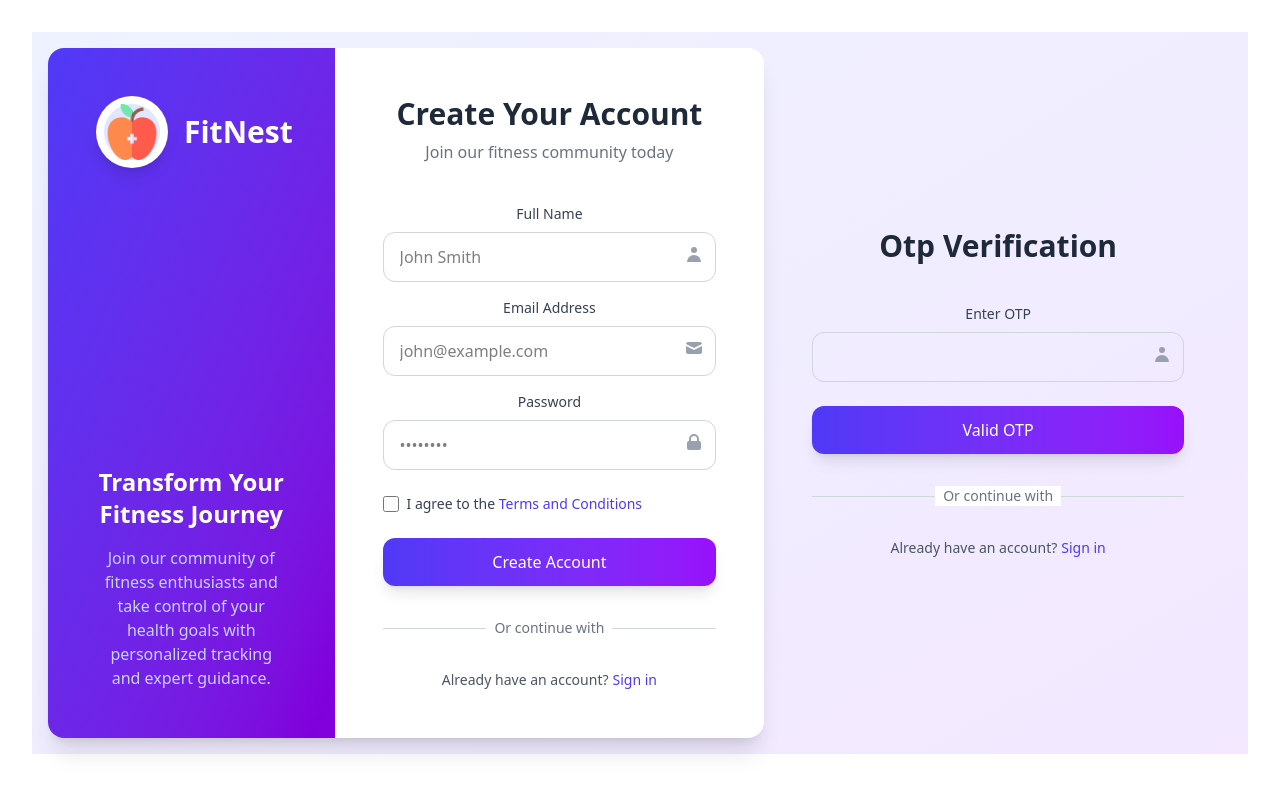
Repository: aryan151pratap/FitPanda
Page: / (app in frontened/)
The author's editor kept a copy of each file at every save. The page is drawn from the files as they stood at one save, then again after the next save.
The browser window is 1280 px wide. The pictures show the whole page.
The project was rebuilt for these pictures with package versions that can differ from the ones it lists, and the page was loaded fresh each time. Also part of the build but not shown: frontened/vite.config.js.

Above is the page before, as saved 2025-06-03 23:35:00.

After the next save:
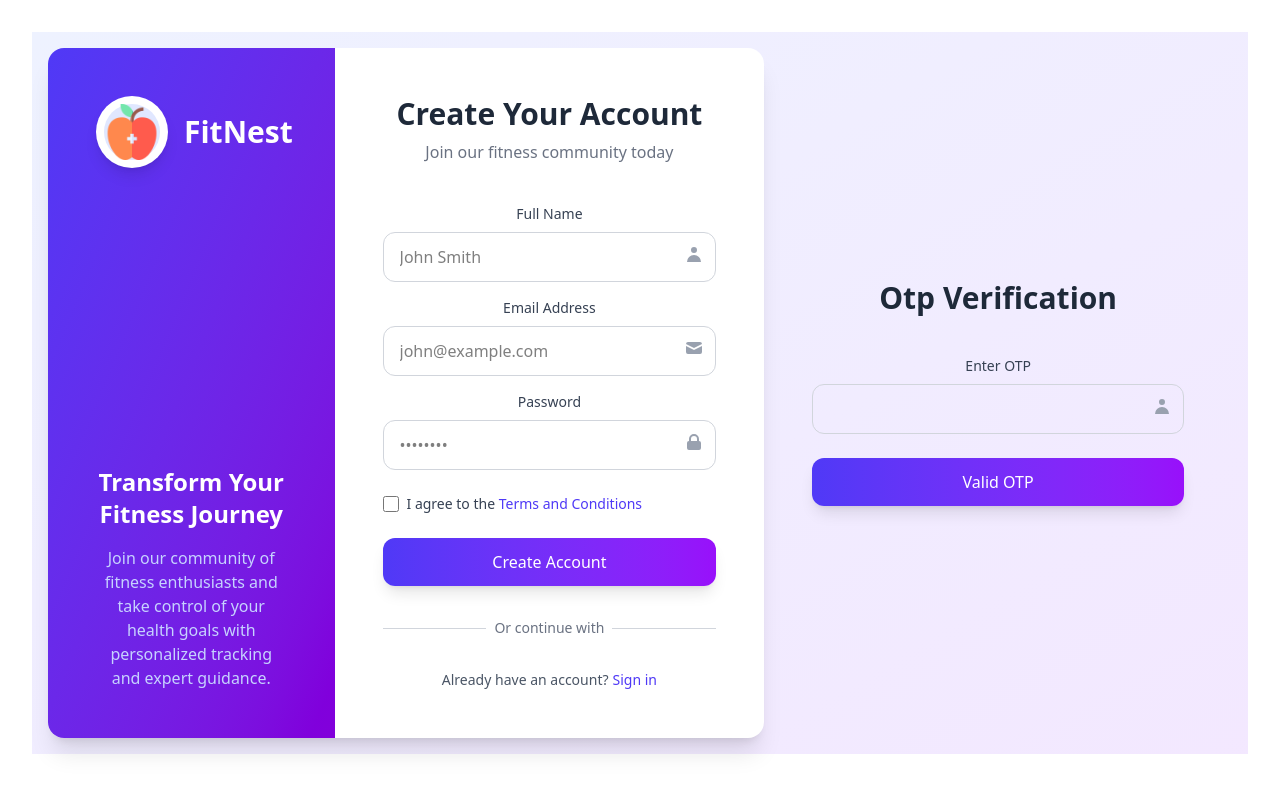
Saved 19 s later.
--- a/frontened/src/login/otp.jsx
+++ b/frontened/src/login/otp.jsx
@@ -34,23 +34,7 @@ function Otp(){
 				</button>
             </form>
 
-            <div className="mt-8">
-              <div className="relative">
-                <div className="absolute inset-0 flex items-center">
-                  <div className="w-full border-t border-gray-300"></div>
-                </div>
-                <div className="relative flex justify-center text-sm">
-                  <span className="px-2 bg-white text-gray-500">Or continue with</span>
-                </div>
-              </div>
 
-              <div className="mt-8 text-center text-sm text-gray-600">
-                Already have an account?
-                <a href="#" className="ml-1 font-medium text-indigo-600 hover:text-indigo-500 hover:underline">
-                  Sign in
-                </a>
-              </div>
-            </div>
           </div>
 		</>
 	)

== PROBLEM ==
Print the records above word for word, omitting any picture they contain.

== TASK ANSWER ==
Repository: aryan151pratap/FitPanda
Page: / (app in frontened/)
The author's editor kept a copy of each file at every save. The page is drawn from the files as they stood at one save, then again after the next save.
The browser window is 1280 px wide. The pictures show the whole page.
The project was rebuilt for these pictures with package versions that can differ from the ones it lists, and the page was loaded fresh each time. Also part of the build but not shown: frontened/vite.config.js.

Above is the page before, as saved 2025-06-03 23:35:00.

After the next save:
Saved 19 s later.
--- a/frontened/src/login/otp.jsx
+++ b/frontened/src/login/otp.jsx
@@ -34,23 +34,7 @@ function Otp(){
 				</button>
             </form>
 
-            <div className="mt-8">
-              <div className="relative">
-                <div className="absolute inset-0 flex items-center">
-                  <div className="w-full border-t border-gray-300"></div>
-                </div>
-                <div className="relative flex justify-center text-sm">
-                  <span className="px-2 bg-white text-gray-500">Or continue with</span>
-                </div>
-              </div>
 
-              <div className="mt-8 text-center text-sm text-gray-600">
-                Already have an account?
-                <a href="#" className="ml-1 font-medium text-indigo-600 hover:text-indigo-500 hover:underline">
-                  Sign in
-                </a>
-              </div>
-            </div>
           </div>
 		</>
 	)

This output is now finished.